§ **Required work**
Return each line below holding the string "only".

Revision comparison data:

• • • • • • •

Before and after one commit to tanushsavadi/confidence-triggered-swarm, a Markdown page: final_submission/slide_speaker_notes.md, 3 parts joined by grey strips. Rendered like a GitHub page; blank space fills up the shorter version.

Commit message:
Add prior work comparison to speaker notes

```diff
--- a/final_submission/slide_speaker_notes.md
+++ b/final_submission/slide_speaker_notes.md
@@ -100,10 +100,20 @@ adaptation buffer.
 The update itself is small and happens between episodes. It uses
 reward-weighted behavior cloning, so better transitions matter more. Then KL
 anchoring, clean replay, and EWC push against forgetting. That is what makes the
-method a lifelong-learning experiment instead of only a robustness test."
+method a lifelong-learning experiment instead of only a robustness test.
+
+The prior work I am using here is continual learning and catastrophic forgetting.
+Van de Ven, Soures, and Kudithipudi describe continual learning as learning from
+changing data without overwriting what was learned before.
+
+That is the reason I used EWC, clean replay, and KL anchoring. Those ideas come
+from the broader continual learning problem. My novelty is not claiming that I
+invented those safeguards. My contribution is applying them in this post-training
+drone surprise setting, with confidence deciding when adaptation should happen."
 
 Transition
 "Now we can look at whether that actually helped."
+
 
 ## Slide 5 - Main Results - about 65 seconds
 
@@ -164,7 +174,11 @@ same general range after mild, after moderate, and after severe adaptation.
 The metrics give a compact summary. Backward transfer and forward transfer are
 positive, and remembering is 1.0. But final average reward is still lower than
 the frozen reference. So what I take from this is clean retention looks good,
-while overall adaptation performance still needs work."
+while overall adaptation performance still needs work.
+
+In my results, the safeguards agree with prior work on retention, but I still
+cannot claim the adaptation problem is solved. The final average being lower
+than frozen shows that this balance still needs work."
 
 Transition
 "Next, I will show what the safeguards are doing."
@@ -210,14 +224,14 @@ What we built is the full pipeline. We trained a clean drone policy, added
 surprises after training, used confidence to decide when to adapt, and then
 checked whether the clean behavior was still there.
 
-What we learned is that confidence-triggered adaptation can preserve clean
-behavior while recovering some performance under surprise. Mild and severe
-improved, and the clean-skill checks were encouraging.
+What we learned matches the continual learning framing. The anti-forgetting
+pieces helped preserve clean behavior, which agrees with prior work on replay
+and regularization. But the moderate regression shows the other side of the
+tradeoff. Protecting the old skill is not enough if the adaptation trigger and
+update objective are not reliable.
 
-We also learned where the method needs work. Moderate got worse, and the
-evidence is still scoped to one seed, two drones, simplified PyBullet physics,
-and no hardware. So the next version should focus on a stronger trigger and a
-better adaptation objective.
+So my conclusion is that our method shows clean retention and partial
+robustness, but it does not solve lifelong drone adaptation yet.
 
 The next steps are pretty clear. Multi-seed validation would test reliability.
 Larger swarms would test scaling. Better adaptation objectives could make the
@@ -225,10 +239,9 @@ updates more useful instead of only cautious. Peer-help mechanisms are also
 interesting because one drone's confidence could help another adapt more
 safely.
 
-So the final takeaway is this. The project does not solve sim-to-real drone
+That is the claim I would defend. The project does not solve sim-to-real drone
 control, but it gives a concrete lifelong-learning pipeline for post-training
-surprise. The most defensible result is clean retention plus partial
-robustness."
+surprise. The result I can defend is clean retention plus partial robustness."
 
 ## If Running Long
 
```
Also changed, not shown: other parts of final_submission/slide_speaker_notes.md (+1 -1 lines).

• • • • • • •

§ **Response to this task**
-method a lifelong-learning experiment instead of only a robustness test."
+method a lifelong-learning experiment instead of only a robustness test.
@@ -225,10 +239,9 @@ updates more useful instead of only cautious. Peer-help mechanisms are also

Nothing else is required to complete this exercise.